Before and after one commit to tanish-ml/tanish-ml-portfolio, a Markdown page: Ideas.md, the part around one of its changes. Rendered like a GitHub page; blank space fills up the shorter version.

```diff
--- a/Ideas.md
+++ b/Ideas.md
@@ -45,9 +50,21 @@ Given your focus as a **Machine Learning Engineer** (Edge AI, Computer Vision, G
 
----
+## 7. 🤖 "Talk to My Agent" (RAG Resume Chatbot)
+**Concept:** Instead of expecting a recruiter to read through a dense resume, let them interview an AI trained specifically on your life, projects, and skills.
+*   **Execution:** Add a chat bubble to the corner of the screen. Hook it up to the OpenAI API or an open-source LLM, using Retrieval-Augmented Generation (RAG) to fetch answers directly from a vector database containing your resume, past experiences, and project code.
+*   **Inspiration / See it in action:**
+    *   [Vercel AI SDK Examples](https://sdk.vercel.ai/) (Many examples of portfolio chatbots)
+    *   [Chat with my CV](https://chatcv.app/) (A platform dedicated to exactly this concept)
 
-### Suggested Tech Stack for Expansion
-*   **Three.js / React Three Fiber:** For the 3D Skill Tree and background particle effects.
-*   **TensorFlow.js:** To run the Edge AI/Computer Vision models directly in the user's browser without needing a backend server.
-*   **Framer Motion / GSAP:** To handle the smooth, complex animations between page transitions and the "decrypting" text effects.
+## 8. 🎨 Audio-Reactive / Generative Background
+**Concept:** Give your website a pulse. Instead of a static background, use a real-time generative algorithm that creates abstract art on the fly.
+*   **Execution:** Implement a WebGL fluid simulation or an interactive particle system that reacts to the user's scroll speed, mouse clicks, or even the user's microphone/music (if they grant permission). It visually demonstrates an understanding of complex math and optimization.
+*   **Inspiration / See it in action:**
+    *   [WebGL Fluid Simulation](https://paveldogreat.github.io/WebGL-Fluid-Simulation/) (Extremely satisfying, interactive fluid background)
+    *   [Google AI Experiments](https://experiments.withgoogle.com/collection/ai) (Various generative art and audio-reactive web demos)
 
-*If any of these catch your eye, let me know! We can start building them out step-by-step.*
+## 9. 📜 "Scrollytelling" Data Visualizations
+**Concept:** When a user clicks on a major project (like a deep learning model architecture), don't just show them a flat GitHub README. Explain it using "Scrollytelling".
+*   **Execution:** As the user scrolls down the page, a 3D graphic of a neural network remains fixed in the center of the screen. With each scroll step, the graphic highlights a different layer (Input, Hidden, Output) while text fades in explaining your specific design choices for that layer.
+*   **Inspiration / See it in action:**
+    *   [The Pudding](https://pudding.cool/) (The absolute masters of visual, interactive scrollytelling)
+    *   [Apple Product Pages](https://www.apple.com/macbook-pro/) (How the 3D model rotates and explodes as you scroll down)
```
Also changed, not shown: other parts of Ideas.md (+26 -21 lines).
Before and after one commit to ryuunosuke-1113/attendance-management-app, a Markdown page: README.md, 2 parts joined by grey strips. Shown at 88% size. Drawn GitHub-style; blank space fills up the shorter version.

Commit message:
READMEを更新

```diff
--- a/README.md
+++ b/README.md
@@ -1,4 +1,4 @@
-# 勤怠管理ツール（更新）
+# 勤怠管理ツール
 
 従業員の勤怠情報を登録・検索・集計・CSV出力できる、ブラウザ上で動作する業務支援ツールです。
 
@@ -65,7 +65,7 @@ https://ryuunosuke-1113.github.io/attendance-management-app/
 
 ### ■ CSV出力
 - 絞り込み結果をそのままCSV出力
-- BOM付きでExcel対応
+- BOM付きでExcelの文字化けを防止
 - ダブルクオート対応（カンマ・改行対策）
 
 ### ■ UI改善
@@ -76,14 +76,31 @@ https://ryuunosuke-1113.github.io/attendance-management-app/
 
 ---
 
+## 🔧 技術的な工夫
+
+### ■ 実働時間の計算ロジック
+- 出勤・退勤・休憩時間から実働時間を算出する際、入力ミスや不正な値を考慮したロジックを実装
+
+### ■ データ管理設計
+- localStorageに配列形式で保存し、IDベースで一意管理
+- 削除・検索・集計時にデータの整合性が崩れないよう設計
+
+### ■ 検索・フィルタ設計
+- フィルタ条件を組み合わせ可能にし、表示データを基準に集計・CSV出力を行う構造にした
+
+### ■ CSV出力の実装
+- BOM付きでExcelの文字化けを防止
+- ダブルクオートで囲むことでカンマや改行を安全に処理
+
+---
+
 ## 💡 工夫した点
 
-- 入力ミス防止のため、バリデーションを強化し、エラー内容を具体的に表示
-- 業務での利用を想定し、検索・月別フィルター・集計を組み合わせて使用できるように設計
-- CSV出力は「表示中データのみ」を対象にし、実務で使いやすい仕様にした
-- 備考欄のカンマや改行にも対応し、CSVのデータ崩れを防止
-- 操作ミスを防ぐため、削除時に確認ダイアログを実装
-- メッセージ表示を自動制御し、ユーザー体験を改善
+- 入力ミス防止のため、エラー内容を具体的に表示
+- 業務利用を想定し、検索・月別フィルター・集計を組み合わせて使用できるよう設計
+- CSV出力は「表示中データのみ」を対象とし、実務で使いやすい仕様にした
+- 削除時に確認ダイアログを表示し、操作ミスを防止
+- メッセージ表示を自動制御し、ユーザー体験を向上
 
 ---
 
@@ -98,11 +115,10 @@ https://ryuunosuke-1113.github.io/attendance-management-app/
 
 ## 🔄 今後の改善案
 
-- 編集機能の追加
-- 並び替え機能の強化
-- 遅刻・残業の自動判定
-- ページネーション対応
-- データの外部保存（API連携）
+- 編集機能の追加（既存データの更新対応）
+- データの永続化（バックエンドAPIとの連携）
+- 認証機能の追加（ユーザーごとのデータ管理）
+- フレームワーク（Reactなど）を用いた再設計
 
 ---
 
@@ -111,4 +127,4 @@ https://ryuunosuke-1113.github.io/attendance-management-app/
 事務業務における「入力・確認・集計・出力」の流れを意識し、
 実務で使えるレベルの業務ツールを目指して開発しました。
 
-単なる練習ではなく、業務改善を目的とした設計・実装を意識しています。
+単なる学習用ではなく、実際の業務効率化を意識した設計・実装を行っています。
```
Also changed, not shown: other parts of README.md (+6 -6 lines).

◆ ◆ ◆

Aim of the task - Please copy every line of the records above in which "user" appears.

Task response -
-*   **TensorFlow.js:** To run the Edge AI/Computer Vision models directly in the user's browser without needing a backend server.
+*   **Execution:** Implement a WebGL fluid simulation or an interactive particle system that reacts to the user's scroll speed, mouse clicks, or even the user's microphone/music (if they grant permission). It visually demonstrates an understanding of complex math and optimization.
+**Concept:** When a user clicks on a major project (like a deep learning model architecture), don't just show them a flat GitHub README. Explain it using "Scrollytelling".
+*   **Execution:** As the user scrolls down the page, a 3D graphic of a neural network remains fixed in the center of the screen. With each scroll step, the graphic highlights a different layer (Input, Hidden, Output) while text fades in explaining your specific design choices for that layer.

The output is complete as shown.